- **Aim of the task**: Exactly as written, please repeat the data that follows, but not the pictures.

**** Task material ****

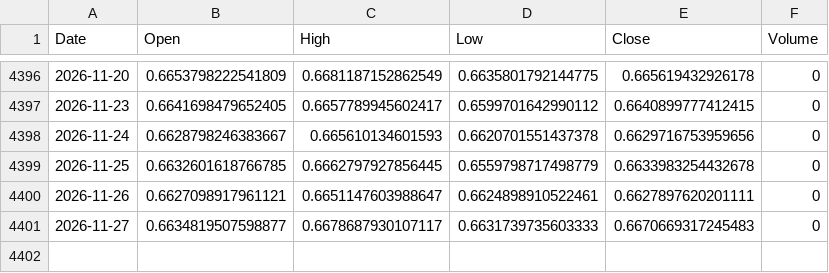
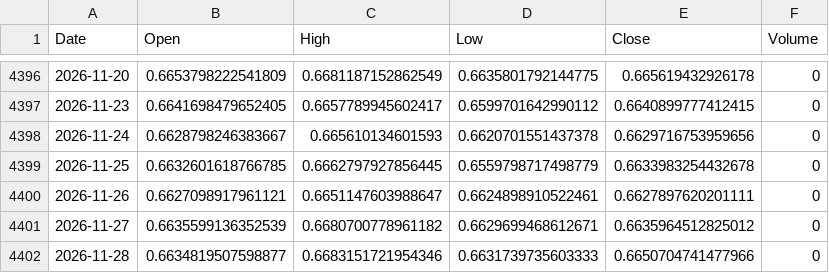
Before and after one commit to Benny-Tang/mga-s12, a CSV file: data/fx/AUDUSD.csv, drawn as a sheet; only a part is shown, gaps mark what is left out.

```diff
--- a/data/fx/AUDUSD.csv
+++ b/data/fx/AUDUSD.csv
@@ -4400,2 +4400,3 @@ Date,Open,High,Low,Close,Volume
 2026-11-26,0.6627098917961121,0.6651147603988647,0.6624898910522461,0.6627897620201111,0
-2026-11-27,0.6634819507598877,0.6678687930107117,0.6631739735603333,0.6670669317245483,0
+2026-11-27,0.6635599136352539,0.6680700778961182,0.6629699468612671,0.6635964512825012,0
+2026-11-28,0.6634819507598877,0.6683151721954346,0.6631739735603333,0.6650704741477966,0
```
Also changed, not shown: data/fx/GOLD.csv, data/fx/SILVER.csv, 7 other files.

****

- **Written response**:
Before and after one commit to Benny-Tang/mga-s12, a CSV file: data/fx/AUDUSD.csv, drawn as a sheet; only a part is shown, gaps mark what is left out.

```diff
--- a/data/fx/AUDUSD.csv
+++ b/data/fx/AUDUSD.csv
@@ -4400,2 +4400,3 @@ Date,Open,High,Low,Close,Volume
 2026-11-26,0.6627098917961121,0.6651147603988647,0.6624898910522461,0.6627897620201111,0
-2026-11-27,0.6634819507598877,0.6678687930107117,0.6631739735603333,0.6670669317245483,0
+2026-11-27,0.6635599136352539,0.6680700778961182,0.6629699468612671,0.6635964512825012,0
+2026-11-28,0.6634819507598877,0.6683151721954346,0.6631739735603333,0.6650704741477966,0
```
Also changed, not shown: data/fx/GOLD.csv, data/fx/SILVER.csv, 7 other files.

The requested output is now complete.